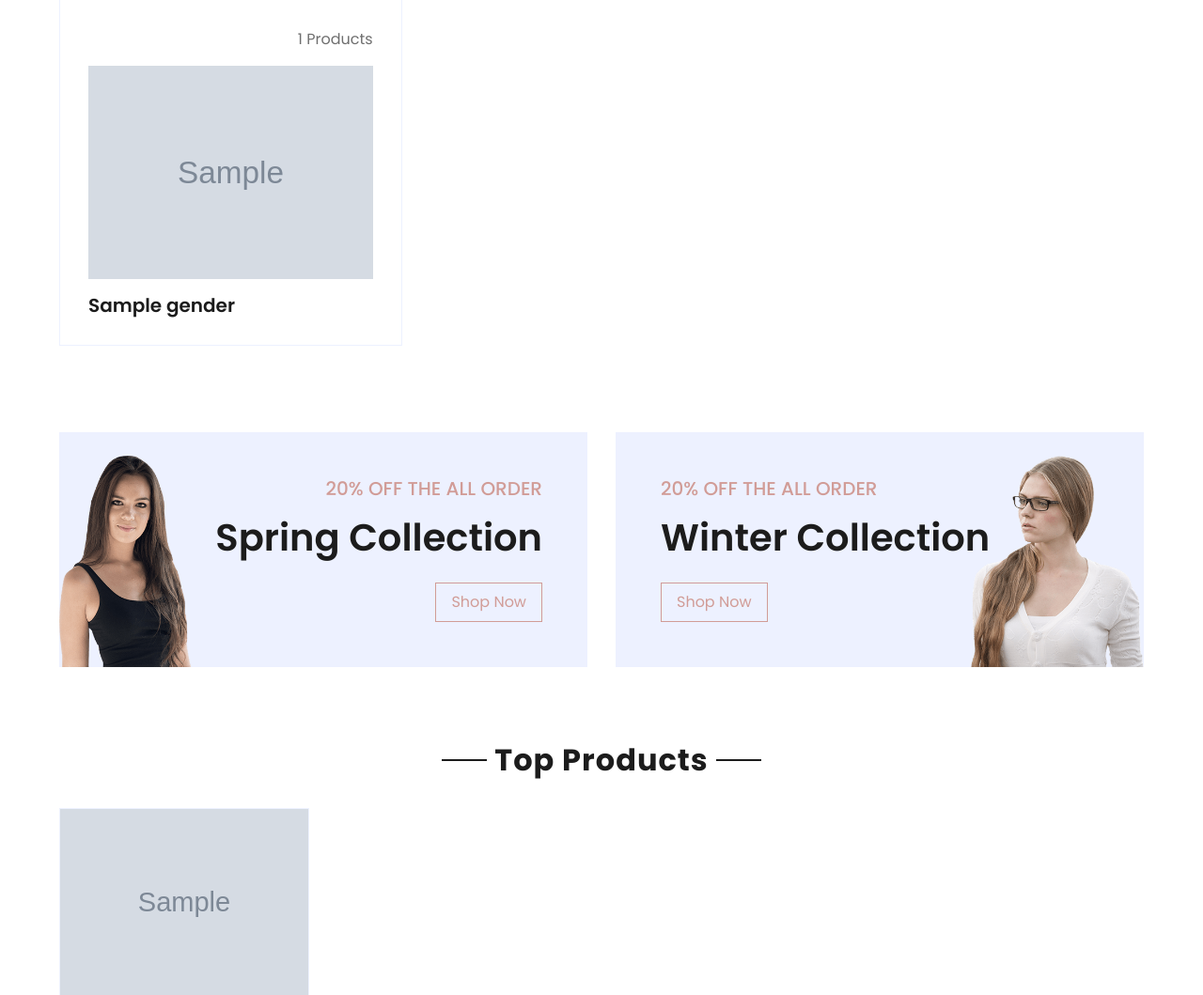
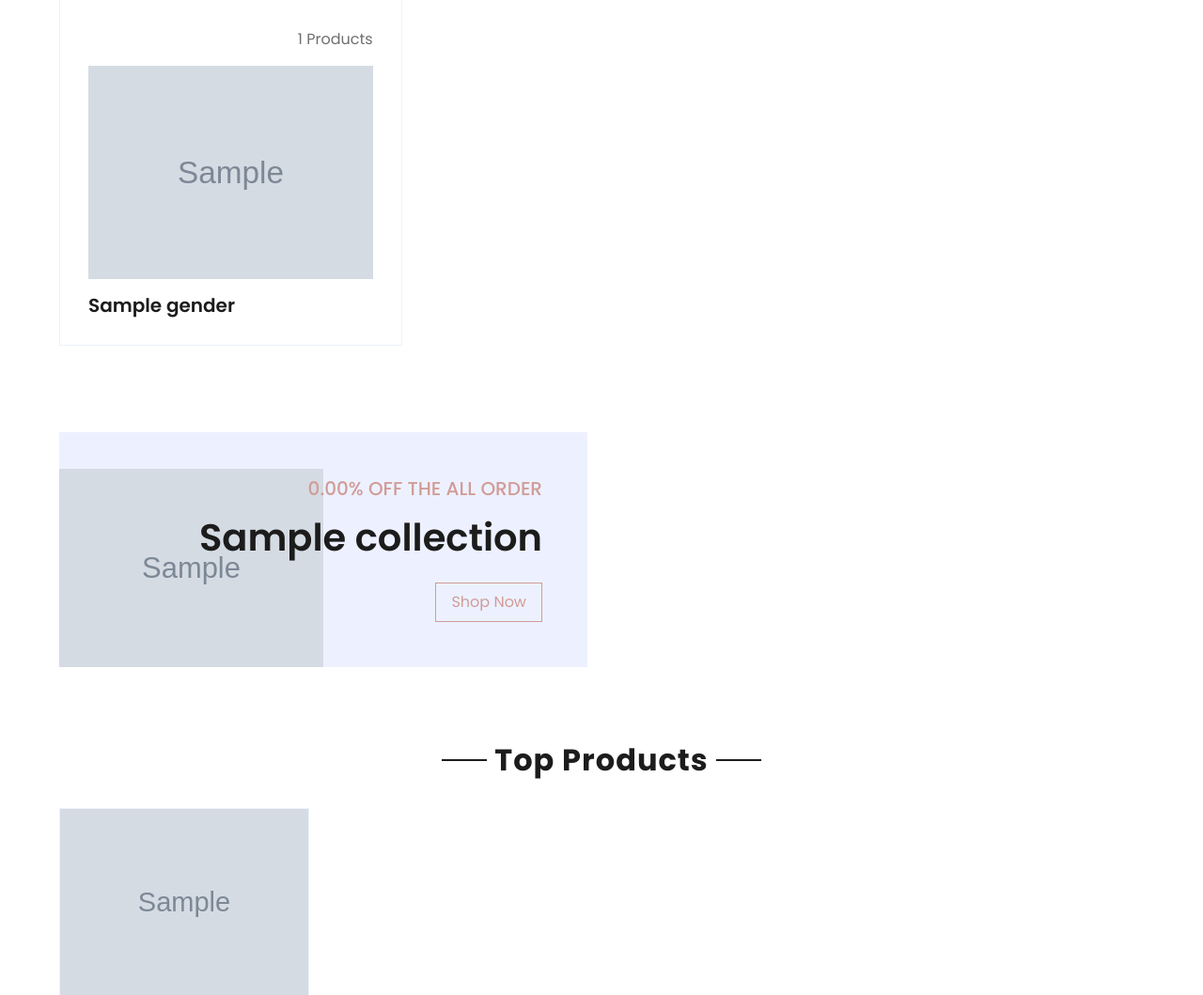
Before and after one commit to AleksKostadinov/eshop, a Django app: page / in a window 1280 px wide. Shown: the part 806-1865 px from the top of the page at 94% size. Run offline with Django 4.2, Linux system fonts and the light colour scheme; tables that the repository leaves empty hold one stand-in row (values such as "Sample post"); grey boxes marked "Sample" are stand-in pictures; some libraries are stand-ins or nearby versions.

Commit message:
CollectionListView and some minor changes to design and prices the were shown;

```diff
--- a/shop_app/models.py
+++ b/shop_app/models.py
@@ -107,6 +107,8 @@ class Collection(models.Model):
     collection_name = models.CharField(max_length=100)
     slug = models.SlugField(unique=True)
     description = models.TextField(max_length=500, blank=True, null=True)
+    images = models.ImageField(
+        upload_to='photos/collections', blank=True, null=True, default='no-products-found.png')
     start_date = models.DateField()
     end_date = models.DateField()
 
--- a/shop_app/urls.py
+++ b/shop_app/urls.py
@@ -1,5 +1,8 @@
 from django.urls import path
-from .views import HomeListView, ShopListView, ContactView, ProductDetailView, GenderListView, CategoryListView, CategoryGenderListView, ProductSearchView, SubmitReviewView
+from .views import (HomeListView, ShopListView, ContactView,
+                    ProductDetailView, GenderListView, CategoryListView,
+                    CategoryGenderListView, ProductSearchView, SubmitReviewView,
+                    CollectionListView)
 
 app_name = 'shop_app'
 
@@ -8,6 +11,7 @@ urlpatterns = [
     path('shop/', ShopListView.as_view(), name='shop'),
     path('shop/category/<slug:category_slug>/', CategoryListView.as_view(), name='shop_by'),
     path('shop/gender/<slug:gender_slug>/', GenderListView.as_view(), name='shop_by'),
+    path('shop/collection/<slug:collection_slug>/', CollectionListView.as_view(), name='shop_by'),
     path('shop/<slug:category_slug>/<slug:gender_slug>/<slug:slug>/', ProductDetailView.as_view(), name='product_detail'),
     path('shop/<slug:category_slug>/<slug:gender_slug>/', CategoryGenderListView.as_view(), name='shop_by'),
     path('contact/', ContactView.as_view(), name='contact'),
--- a/shop_app/views.py
+++ b/shop_app/views.py
@@ -3,7 +3,7 @@ from django.views import View
 from carts.models import CartItem
 from orders.models import OrderProduct
 from shop_app.forms import ContactForm, ReviewForm
-from shop_app.models import Gender, Product, Category, ProductGallery, ReviewRating
+from shop_app.models import Collection, Gender, Product, Category, ProductGallery, ReviewRating
 from django.views.generic import ListView, DetailView, FormView
 from django.urls import reverse_lazy
 from django.db.models import Count
@@ -29,14 +29,16 @@ class ProductsMixin:
 class CategoryGenderBaseView():
     template_name = 'shop_app/shop_by.html'
     context_object_name = 'products'
-    paginate_by = 3
+    paginate_by = 5
 
     def get_context_data(self, **kwargs):
         context = super().get_context_data(**kwargs)
         categories = Category.objects.all()
         genders = Gender.objects.annotate(product_count=Count('product'))
+        collections = Collection.objects.all()
         context['categories'] = categories
         context['genders'] = genders
+        context['collections'] = collections
         return context
 
 
@@ -109,6 +111,15 @@ class CategoryListView(CategoryGenderBaseView, ListView):
         category = get_object_or_404(Category, slug=category_slug)
 
         return Product.objects.filter(category=category)
+
+
+class CollectionListView(CategoryGenderBaseView, ListView):
+
+    def get_queryset(self):
+        collection_slug = self.kwargs.get('collection_slug')
+        collection = get_object_or_404(Collection, slug=collection_slug)
+
+        return Product.objects.filter(collection=collection)
 
 
 class CategoryGenderListView(CategoryGenderBaseView, ListView):
--- a/templates/shop_app/home.html
+++ b/templates/shop_app/home.html
@@ -76,49 +76,34 @@
     </div>
 </div>
 <!-- Categories End -->
-
 <!-- Offer Start -->
 <div class="container-fluid offer pt-5">
     <div class="row px-xl-5">
+        {% for collection in collections %}
+            {% if forloop.counter0|divisibleby:2 %}
+                </div><div class="row px-xl-5">
+            {% endif %}
             <div class="col-md-6 pb-4">
-            <div
-                class="position-relative bg-secondary text-center text-md-right text-white mb-2 py-5 px-5"
-            >
-                <img src="{% static 'img/offer-1.png' %}" alt="" />
+                <div class="position-relative bg-secondary text-center text-md-right text-white mb-2 py-5 px-5">
+                    <img src="{{ collection.images.url }}" alt="" />
                     <div class="position-relative" style="z-index: 1">
                         <h5 class="text-uppercase text-primary mb-3">
-                        20% off the all order
+                            {{ collection.additional_discount_percentage }}% off the all order
                         </h5>
                         <h1 class="mb-4 font-weight-semi-bold">
-                        Spring Collection
+                            {{ collection.collection_name }}
                         </h1>
-                    <a href="" class="btn btn-outline-primary py-md-2 px-md-3"
-                        >Shop Now</a
-                    >
+                        <a href="{% url 'shop_app:shop_by' collection_slug=collection.slug %}" class="btn btn-outline-primary py-md-2 px-md-3">Shop Now</a>
                     </div>
                 </div>
             </div>
-        <div class="col-md-6 pb-4">
-            <div
-                class="position-relative bg-secondary text-center text-md-left text-white mb-2 py-5 px-5"
-            >
-                <img src="{% static 'img/offer-2.png' %}" alt="" />
-                <div class="position-relative" style="z-index: 1">
-                    <h5 class="text-uppercase text-primary mb-3">
-                        20% off the all order
-                    </h5>
-                    <h1 class="mb-4 font-weight-semi-bold">
-                        Winter Collection
-                    </h1>
-                    <a href="" class="btn btn-outline-primary py-md-2 px-md-3"
-                        >Shop Now</a
-                    >
-                </div>
-            </div>
-        </div>
+        {% endfor %}
     </div>
 </div>
 <!-- Offer End -->
+
+
+
 <!-- Products Start -->
 <div class="container-fluid pt-5">
     <div class="text-center mb-4">
@@ -148,7 +133,7 @@
                     <h6 class="text-truncate mb-3">{{ product.product_name }}</h6>
                     <div class="d-flex justify-content-center">
                         <h6>${{ product.discounted_price }}</h6>
-                        {% if product.discount_percentage %}
+                        {% if product.discount_percentage or product.collection %}
                         <h6 class="text-muted ml-2"><del>${{ product.price }}</del></h6>
                         {% endif %}
                     </div>
--- a/templates/shop_app/shop_by.html
+++ b/templates/shop_app/shop_by.html
@@ -169,7 +169,7 @@
                                     <h6 class="text-truncate mb-3">{{ product.product_name }}</h6>
                                     <div class="d-flex justify-content-center">
                                         <h6>${{ product.discounted_price }}</h6>
-                                        {% if product.discount_percentage %}
+                                        {% if product.discount_percentage or product.collection %}
                                             <h6 class="text-muted ml-2"><del>${{ product.price }}</del></h6>
                                         {% endif %}
                                     </div>
```
Also changed, not shown: templates/shop_app/product_detail.html (+4 -5 lines), templates/shop_app/shop.html (+14 -12 lines), media/photos/collections/offer-1.png (added), media/photos/collections/offer-2.png (added), shop_app/migrations/0010_remove_product_additional_discount_percentage_and_more.py (added). Lines whose indentation alone changed are shown as unchanged.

• _TASK STATEMENT_
Across the records above, how many lines contain the word "import"? Give the number by itself.

• _EXERCISE RESULT_
12